Copy out each line of the data that contains "TakeawayOrderSuccessPage".

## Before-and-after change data
=======
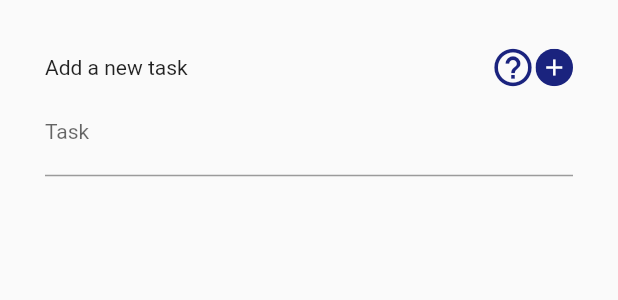
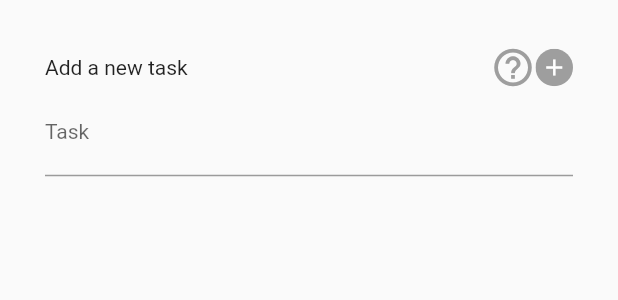
Before and after one commit to hamzah-shahrin/airtask, a Flutter app: the TaskModal widget shown alone on an empty page, opened directly with empty values, on a phone screen of 412 x 824 dp. Shown: the top 300 px of the screen. Run offline on Flutter 3.47's test engine with Material 2 defaults, Android fonts, the phone set to English and light mode, and no system bars; our stand-ins replace get_it, google_fonts, outline_material_icons, shared_preferences; accounts and stored records are empty; statements that could not run were skipped.

Commit message:
Working application

```diff
--- a/lib/controllers/storage_controller.dart
+++ b/lib/controllers/storage_controller.dart
@@ -65,8 +65,7 @@ class StorageController extends ChangeNotifier {
     var _taskGroups = await taskGroups;
     var _tasks = await tasks;
     _taskGroups.removeWhere((element) => element.id == id);
-    _tasks.removeWhere((element) => element.groupId == id);
-    serviceLocator<StorageApi>().saveData(await tasks, _taskGroups);
+    serviceLocator<StorageApi>().saveData(_tasks, _taskGroups);
     notifyListeners();
   }
 
--- a/lib/main.dart
+++ b/lib/main.dart
@@ -1,10 +1,6 @@
 import 'package:airtask/screens/home_screen.dart';
 import 'package:airtask/services/service_locator.dart';
 import 'package:flutter/material.dart';
-
-//TODO: Edit group
-//TODO: Help buttons
-//TODO: Checked off tasks
 
 void main() {
   setupServiceLocator();
--- a/lib/widgets/task_modal.dart
+++ b/lib/widgets/task_modal.dart
@@ -1,18 +1,18 @@
 import 'package:airtask/controllers/storage_controller.dart';
 import 'package:airtask/models/task.dart';
+import 'package:airtask/models/task_group.dart';
 import 'package:flutter/cupertino.dart';
 import 'package:flutter/material.dart';
 import 'package:flutter/services.dart';
-import 'package:outline_material_icons/outline_material_icons.dart';
 
 class TaskModal extends StatefulWidget {
 
   final StorageController storageController;
-  final int groupId;
+  final TaskGroup taskGroup;
   final Task task;
   TaskModal({Key key,
     @required this.storageController,
-    @required this.groupId, this.task}) : super(key: key);
+    @required this.taskGroup, this.task}) : super(key: key);
 
   @override
   State<StatefulWidget> createState() => _TaskModal();
@@ -48,11 +48,11 @@ class _TaskModal extends State<TaskModal>{
                   Tooltip(
                     preferBelow: false,
                     message: '42 character limit. Stick to concise tasks!',
-                    child: Icon(Icons.help_outline, color: Colors.indigo[900], size: 30),
+                    child: Icon(Icons.help_outline, color: widget.taskGroup.color, size: 30),
                   ),
                   ClipOval(
                     child: Material(
-                      color: Colors.indigo[900],
+                      color: widget.taskGroup.color,
                       child: InkWell(
                         splashColor: Colors.indigoAccent,
                         child: SizedBox(width: 25, height: 25,
@@ -61,9 +61,9 @@ class _TaskModal extends State<TaskModal>{
                                 color: Colors.white, size: 18)),
                         onTap: () {
                           if (widget.task == null) widget.storageController.addTask(
-                            groupId: widget.groupId, text: _textController.text);
+                            groupId: widget.taskGroup.id, text: _textController.text);
                           else widget.storageController.editTask(
-                            id: widget.task.id, groupId: widget.groupId,
+                            id: widget.task.id, groupId: widget.taskGroup.id,
                             text: _textController.text, completed: widget.task.completed);
                           _textController.clear();
                           FocusScope.of(context).unfocus();
@@ -76,7 +76,7 @@ class _TaskModal extends State<TaskModal>{
               ),
               TextFormField(
                 inputFormatters: [
-                  LengthLimitingTextInputFormatter(42)
+                  LengthLimitingTextInputFormatter(120)
                 ],
                 controller: _textController,
                 decoration: InputDecoration(labelText: 'Task',
```
Also changed, not shown: lib/screens/home_screen.dart (+10 -5 lines), lib/screens/list_screen.dart (+28 -15 lines), lib/widgets/group_modal.dart (+6 -1 lines).
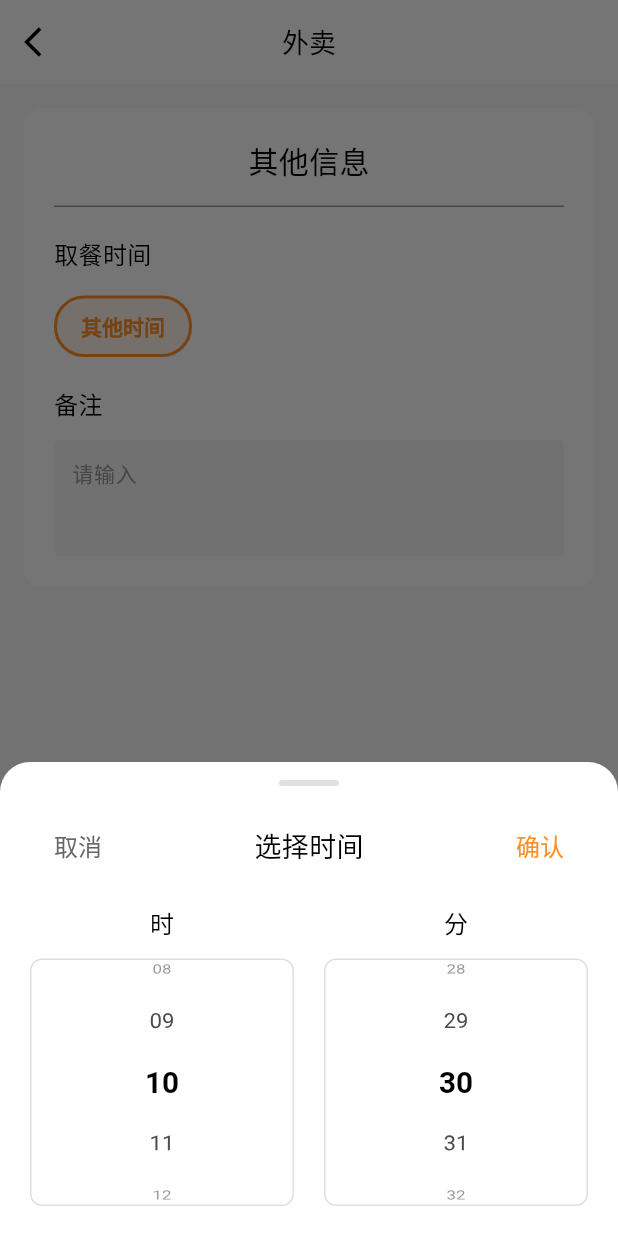
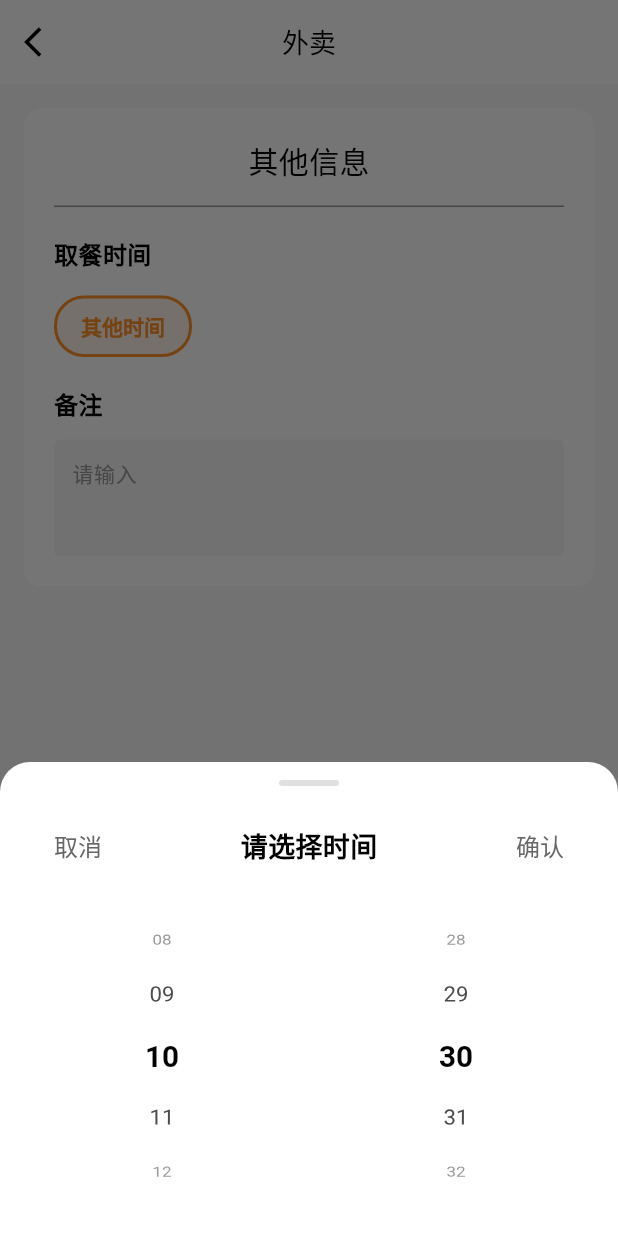
Before and after one commit to lengycihao/order_app, a Flutter app: the TakeawayOrderSuccessPage screen opened directly, after a tap on "其他时间", on a phone screen of 412 x 824 dp. Run offline on Flutter 3.47's test engine with Material 3 defaults, Android fonts, the phone set to English and light mode, and no system bars; our stand-ins replace cached_network_image, convert, custom_refresh_indicator, device_info_plus, dio, flutter_image_compress and 10 more; missing offline and left inert: encrypt; accounts and stored records are empty; network calls fail.

Commit message:
完善版

```diff
--- a/lib/pages/order/order_main_page.dart
+++ b/lib/pages/order/order_main_page.dart
@@ -84,6 +84,12 @@ class _OrderMainPageState extends State<OrderMainPage> with TickerProviderStateM
         // 切换到已点页面时，刷新已点订单数据
         if (!controller.isLoadingOrdered.value) {
           controller.loadCurrentOrder(showLoading: false);
+        }
+
+        // 如果刚刚提交了订单，清空购物车
+        if (controller.justSubmittedOrder.value) {
+          controller.clearCart();
+          controller.justSubmittedOrder.value = false; // 重置标记
         }
       } else if (_tabController.index == 0) {
         // 切换回菜单页面时，刷新购物车数据
--- a/lib/pages/takeaway/components/bottom_time_picker_dialog.dart
+++ b/lib/pages/takeaway/components/bottom_time_picker_dialog.dart
@@ -75,14 +75,15 @@ class _BottomTimePickerDialogState extends State<BottomTimePickerDialog> {
                     style: TextStyle(
                       fontSize: 16,
                       color: Color(0xFF666666),
+                      fontWeight: FontWeight.w500,
                     ),
                   ),
                 ),
                 const Text(
-                  '选择时间',
+                  '请选择时间',
                   style: TextStyle(
                     fontSize: 18,
-                    fontWeight: FontWeight.w500,
+                    fontWeight: FontWeight.bold,
                     color: Colors.black,
                   ),
                 ),
@@ -92,7 +93,7 @@ class _BottomTimePickerDialogState extends State<BottomTimePickerDialog> {
                     '确认',
                     style: TextStyle(
                       fontSize: 16,
-                      color: Color(0xFFFF9027),
+                      color: Color(0xFF666666),
                       fontWeight: FontWeight.w500,
                     ),
                   ),
@@ -117,23 +118,7 @@ class _BottomTimePickerDialogState extends State<BottomTimePickerDialog> {
         children: [
           // 小时选择器
           Expanded(
-            child: Column(
-              children: [
-                const Text(
-                  '时',
-                  style: TextStyle(
-                    fontSize: 16,
-                    color: Colors.black,
-                    fontWeight: FontWeight.w500,
-                  ),
-                ),
-                const SizedBox(height: 12),
-                Expanded(
-                  child: Container(
-                    decoration: BoxDecoration(
-                      border: Border.all(color: const Color(0xFFE0E0E0)),
-                      borderRadius: BorderRadius.circular(8),
-                    ),
+            child:             Expanded(
               child: _buildWheelScrollView(
                 controller: _hourController,
                 itemCount: 24,
@@ -144,29 +129,9 @@ class _BottomTimePickerDialogState extends State<BottomTimePickerDialog> {
               ),
             ),
           ),
-              ],
-            ),
-          ),
           const SizedBox(width: 20),
           // 分钟选择器
           Expanded(
-            child: Column(
-              children: [
-                const Text(
-                  '分',
-                  style: TextStyle(
-                    fontSize: 16,
-                    color: Colors.black,
-                    fontWeight: FontWeight.w500,
-                  ),
-                ),
-                const SizedBox(height: 12),
-                Expanded(
-                  child: Container(
-                    decoration: BoxDecoration(
-                      border: Border.all(color: const Color(0xFFE0E0E0)),
-                      borderRadius: BorderRadius.circular(8),
-                    ),
             child: _buildWheelScrollView(
               controller: _minuteController,
               itemCount: 60,
@@ -174,10 +139,6 @@ class _BottomTimePickerDialogState extends State<BottomTimePickerDialog> {
                 _selectedMinute = index;
               },
               itemBuilder: (index) => '${index.toString().padLeft(2, '0')}',
-                    ),
-                  ),
-                ),
-              ],
             ),
           ),
         ],
--- a/lib/pages/takeaway/takeaway_order_success_controller.dart
+++ b/lib/pages/takeaway/takeaway_order_success_controller.dart
@@ -4,6 +4,7 @@ import 'package:lib_base/lib_base.dart';
 import 'package:lib_domain/entrity/takeout/takeout_time_option_model.dart';
 import 'package:order_app/utils/toast_utils.dart';
 import 'package:order_app/pages/takeaway/components/bottom_time_picker_dialog.dart';
+import 'package:order_app/pages/nav/screen_nav_page.dart';
 
 class TakeawayOrderSuccessController extends GetxController {
   // 桌台ID
@@ -65,11 +66,7 @@ class TakeawayOrderSuccessController extends GetxController {
         timeOptions.clear();
         timeOptions.addAll(model.options);
 
-        // 添加"其他时间"选项
-        timeOptions.add(TakeoutTimeOptionItem(
-          value: -1,
-          label: '其他时间',
-        ));
+        // 注意：不在这里添加"其他时间"选项，在页面中统一处理
 
         // 默认选择第一个选项
         if (timeOptions.isNotEmpty) {
@@ -88,14 +85,12 @@ class TakeawayOrderSuccessController extends GetxController {
 
   // 选择时间选项
   void selectTimeOption(int index) {
-    if (index < 0 || index >= timeOptions.length) return;
-
-    selectedTimeIndex.value = index;
-
-    // 如果选择的是"其他时间"
-    if (timeOptions[index].value == -1) {
+    // 检查是否是"其他时间"选项（在页面中添加的，索引为 timeOptions.length）
+    if (index == timeOptions.length) {
+      selectedTimeIndex.value = index;
       showTimePicker();
-    } else {
+    } else if (index >= 0 && index < timeOptions.length) {
+      selectedTimeIndex.value = index;
       _updateSelectedTime(index);
     }
   }
@@ -105,18 +100,10 @@ class TakeawayOrderSuccessController extends GetxController {
     if (index < 0 || index >= timeOptions.length) return;
 
     final option = timeOptions[index];
-    if (option.value == -1) {
-      // 其他时间选项
-      if (customDateTime.value != null) {
-        selectedTimeText.value = _formatTime(customDateTime.value!);
-        selectedDateTime.value = customDateTime.value;
-      }
-    } else {
-      // 预设时间选项
-      selectedTimeText.value = option.label;
-      // 使用时间戳创建DateTime
-      selectedDateTime.value = DateTime.fromMillisecondsSinceEpoch(option.value * 1000);
-    }
+    // 预设时间选项
+    selectedTimeText.value = option.label;
+    // 使用时间戳创建DateTime
+    selectedDateTime.value = DateTime.fromMillisecondsSinceEpoch(option.value * 1000);
   }
 
   // 显示时间选择器
@@ -225,8 +212,8 @@ class TakeawayOrderSuccessController extends GetxController {
 
       if (result.isSuccess) {
         ToastUtils.showSuccess(Get.context!, '订单提交成功');
-        // 跳转到订单成功页面或返回上一页
-        Get.back();
+        // 跳转到主页面并切换到外卖标签页
+        Get.offAll(() => ScreenNavPage(initialIndex: 1));
       } else {
         ToastUtils.showError(Get.context!, '订单提交失败');
       }
--- a/lib/pages/takeaway/takeaway_order_success_page.dart
+++ b/lib/pages/takeaway/takeaway_order_success_page.dart
@@ -109,6 +109,7 @@ class TakeawayOrderSuccessPage extends StatelessWidget {
               style: const TextStyle(
                 fontSize: 16,
                 color: Colors.black,
+                fontWeight: FontWeight.bold,
               ),
             ),
             Obx(() => Text(
@@ -165,15 +166,10 @@ class TakeawayOrderSuccessPage extends StatelessWidget {
           final index = entry.key;
           final option = entry.value;
           final isSelected = controller.selectedTimeIndex.value == index;
-          final isOtherTime = option['minutes'] == -1;
 
           return GestureDetector(
             onTap: () {
-              if (isOtherTime) {
-                controller.showTimePicker();
-              } else {
-                controller.selectTimeOption(index);
-              }
+              controller.selectTimeOption(index);
             },
             child: AnimatedContainer(
               duration: const Duration(milliseconds: 200),
@@ -214,6 +210,7 @@ class TakeawayOrderSuccessPage extends StatelessWidget {
           style: const TextStyle(
             fontSize: 16,
             color: Colors.black,
+            fontWeight: FontWeight.bold,
           ),
         ),
         const SizedBox(height: 12),
@@ -225,7 +222,8 @@ class TakeawayOrderSuccessPage extends StatelessWidget {
             color: const Color(0xFFF7F7F7),
             borderRadius: BorderRadius.circular(4),
           ),
-          child: Obx(() => TextField(
+          child: TextField(
+            controller: controller.remarkController,
             maxLines: null,
             expands: true,
             textAlignVertical: TextAlignVertical.top,
@@ -242,7 +240,7 @@ class TakeawayOrderSuccessPage extends StatelessWidget {
               fontSize: 14,
               color: Colors.black,
             ),
-          )),
+          ),
         ),
       ],
     );
```
Also changed, not shown: lib/pages/nav/screen_nav_page.dart (+11 -1 lines), lib/pages/order/components/more_options_modal_widget.dart (+10 -10 lines), lib/pages/order/components/ordered_dish_item_widget.dart (+11 -8 lines), lib/pages/order/order_element/order_controller.dart (+21 -8 lines), lib/pages/order/tabs/order_dish_tab.dart (+39 -14 lines), lib/pages/order/tabs/ordered_tab.dart (+5 -7 lines), lib/pages/table/sub_page/select_menu_page.dart (+36 -43 lines), lib/pages/takeaway/components/menu_selection_modal_widget.dart (+7 -7 lines), lib/pages/takeaway/order_detail_page_new.dart (+7 -3 lines), packages/lib_domain/lib/api/cart_api.dart (+3 -12 lines), 2 other files. Lines whose indentation alone changed are shown as unchanged.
=======
## YOUR RESPONSE
Before and after one commit to lengycihao/order_app, a Flutter app: the TakeawayOrderSuccessPage screen opened directly, after a tap on "其他时间", on a phone screen of 412 x 824 dp. Run offline on Flutter 3.47's test engine with Material 3 defaults, Android fonts, the phone set to English and light mode, and no system bars; our stand-ins replace cached_network_image, convert, custom_refresh_indicator, device_info_plus, dio, flutter_image_compress and 10 more; missing offline and left inert: encrypt; accounts and stored records are empty; network calls fail.
@@ -109,6 +109,7 @@ class TakeawayOrderSuccessPage extends StatelessWidget {
@@ -165,15 +166,10 @@ class TakeawayOrderSuccessPage extends StatelessWidget {
@@ -214,6 +210,7 @@ class TakeawayOrderSuccessPage extends StatelessWidget {
@@ -225,7 +222,8 @@ class TakeawayOrderSuccessPage extends StatelessWidget {
@@ -242,7 +240,7 @@ class TakeawayOrderSuccessPage extends StatelessWidget {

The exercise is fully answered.